§ **Exercise requirements**: If a line holds the word "README", copy it from the entries.

Start of Provided data

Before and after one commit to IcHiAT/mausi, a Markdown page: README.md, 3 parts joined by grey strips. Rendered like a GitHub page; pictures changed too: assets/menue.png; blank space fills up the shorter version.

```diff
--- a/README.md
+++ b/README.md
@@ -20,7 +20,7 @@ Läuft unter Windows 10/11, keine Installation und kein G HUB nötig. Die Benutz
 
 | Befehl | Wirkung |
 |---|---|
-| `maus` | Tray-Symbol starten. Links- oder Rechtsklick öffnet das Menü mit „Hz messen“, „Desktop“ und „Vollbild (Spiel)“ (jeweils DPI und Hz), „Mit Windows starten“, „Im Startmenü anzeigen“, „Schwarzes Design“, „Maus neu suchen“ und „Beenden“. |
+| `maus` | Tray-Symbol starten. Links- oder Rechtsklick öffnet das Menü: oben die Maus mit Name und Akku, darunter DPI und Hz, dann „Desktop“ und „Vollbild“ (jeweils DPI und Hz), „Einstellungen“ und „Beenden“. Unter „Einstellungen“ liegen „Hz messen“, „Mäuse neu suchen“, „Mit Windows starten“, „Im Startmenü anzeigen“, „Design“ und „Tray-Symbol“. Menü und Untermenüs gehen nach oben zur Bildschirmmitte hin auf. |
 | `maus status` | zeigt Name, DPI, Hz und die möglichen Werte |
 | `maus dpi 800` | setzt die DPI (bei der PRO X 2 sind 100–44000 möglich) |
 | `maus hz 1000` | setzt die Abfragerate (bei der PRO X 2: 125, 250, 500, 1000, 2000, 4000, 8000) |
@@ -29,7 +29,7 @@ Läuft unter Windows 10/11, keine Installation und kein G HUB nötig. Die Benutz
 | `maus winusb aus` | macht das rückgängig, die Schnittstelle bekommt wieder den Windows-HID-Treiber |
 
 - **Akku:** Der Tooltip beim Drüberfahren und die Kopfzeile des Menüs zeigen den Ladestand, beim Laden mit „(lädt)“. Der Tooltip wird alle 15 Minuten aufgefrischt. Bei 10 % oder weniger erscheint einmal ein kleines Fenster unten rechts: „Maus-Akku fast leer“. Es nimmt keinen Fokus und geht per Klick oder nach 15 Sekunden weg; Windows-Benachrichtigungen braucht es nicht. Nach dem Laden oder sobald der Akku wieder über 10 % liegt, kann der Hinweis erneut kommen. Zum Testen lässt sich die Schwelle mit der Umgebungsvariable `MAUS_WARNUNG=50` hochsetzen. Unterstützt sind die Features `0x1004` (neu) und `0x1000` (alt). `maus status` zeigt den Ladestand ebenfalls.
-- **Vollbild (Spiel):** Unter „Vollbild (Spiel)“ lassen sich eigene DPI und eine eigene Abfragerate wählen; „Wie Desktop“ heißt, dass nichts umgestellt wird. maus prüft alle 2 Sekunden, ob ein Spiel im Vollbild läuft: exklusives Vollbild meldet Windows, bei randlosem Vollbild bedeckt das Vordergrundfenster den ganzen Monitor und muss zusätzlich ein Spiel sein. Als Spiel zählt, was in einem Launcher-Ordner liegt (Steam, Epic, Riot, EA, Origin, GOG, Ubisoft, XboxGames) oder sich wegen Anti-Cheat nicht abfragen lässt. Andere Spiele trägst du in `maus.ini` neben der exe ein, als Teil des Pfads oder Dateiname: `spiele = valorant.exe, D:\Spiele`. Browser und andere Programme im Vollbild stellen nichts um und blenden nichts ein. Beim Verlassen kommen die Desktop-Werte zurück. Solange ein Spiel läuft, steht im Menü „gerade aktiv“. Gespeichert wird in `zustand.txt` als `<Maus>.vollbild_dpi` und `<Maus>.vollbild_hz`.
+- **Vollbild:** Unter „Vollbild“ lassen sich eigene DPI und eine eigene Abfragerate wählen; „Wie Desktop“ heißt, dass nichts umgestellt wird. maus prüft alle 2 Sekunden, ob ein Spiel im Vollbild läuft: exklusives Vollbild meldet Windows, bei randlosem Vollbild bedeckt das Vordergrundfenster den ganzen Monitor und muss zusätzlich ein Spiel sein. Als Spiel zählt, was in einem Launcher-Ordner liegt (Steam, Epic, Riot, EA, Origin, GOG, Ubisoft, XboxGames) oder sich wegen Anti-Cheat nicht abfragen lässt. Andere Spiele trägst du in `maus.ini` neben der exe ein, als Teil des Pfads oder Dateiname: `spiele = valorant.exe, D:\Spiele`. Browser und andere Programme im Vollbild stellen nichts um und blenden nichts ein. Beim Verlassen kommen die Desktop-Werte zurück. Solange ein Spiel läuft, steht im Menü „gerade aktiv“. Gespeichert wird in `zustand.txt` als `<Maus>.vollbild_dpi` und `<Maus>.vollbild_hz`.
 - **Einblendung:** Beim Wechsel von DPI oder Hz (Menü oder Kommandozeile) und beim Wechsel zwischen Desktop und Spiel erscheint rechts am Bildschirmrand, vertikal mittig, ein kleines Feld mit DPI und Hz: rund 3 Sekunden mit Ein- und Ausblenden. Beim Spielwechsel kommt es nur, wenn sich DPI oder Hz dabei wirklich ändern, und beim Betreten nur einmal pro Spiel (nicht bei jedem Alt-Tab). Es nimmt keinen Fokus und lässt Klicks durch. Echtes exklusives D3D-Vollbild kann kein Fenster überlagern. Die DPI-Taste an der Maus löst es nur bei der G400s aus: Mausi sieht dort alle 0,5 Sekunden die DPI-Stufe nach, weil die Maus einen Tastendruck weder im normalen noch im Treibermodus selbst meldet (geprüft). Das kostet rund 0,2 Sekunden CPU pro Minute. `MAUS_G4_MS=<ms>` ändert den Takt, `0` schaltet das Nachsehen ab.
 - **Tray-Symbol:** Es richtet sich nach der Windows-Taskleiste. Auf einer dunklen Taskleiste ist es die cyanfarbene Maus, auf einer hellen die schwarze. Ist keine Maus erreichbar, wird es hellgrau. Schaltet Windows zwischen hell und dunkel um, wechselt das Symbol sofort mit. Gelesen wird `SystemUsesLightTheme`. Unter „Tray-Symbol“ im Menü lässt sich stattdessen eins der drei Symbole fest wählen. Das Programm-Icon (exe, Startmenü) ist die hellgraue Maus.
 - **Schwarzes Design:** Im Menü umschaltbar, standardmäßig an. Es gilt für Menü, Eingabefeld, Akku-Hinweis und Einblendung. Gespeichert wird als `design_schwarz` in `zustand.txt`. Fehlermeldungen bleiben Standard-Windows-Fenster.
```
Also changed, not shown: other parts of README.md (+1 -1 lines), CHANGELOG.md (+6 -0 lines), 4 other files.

End of Provided data

§ **Result of this task**:
Before and after one commit to IcHiAT/mausi, a Markdown page: README.md, 3 parts joined by grey strips. Rendered like a GitHub page; pictures changed too: assets/menue.png; blank space fills up the shorter version.
--- a/README.md
+++ b/README.md
Also changed, not shown: other parts of README.md (+1 -1 lines), CHANGELOG.md (+6 -0 lines), 4 other files.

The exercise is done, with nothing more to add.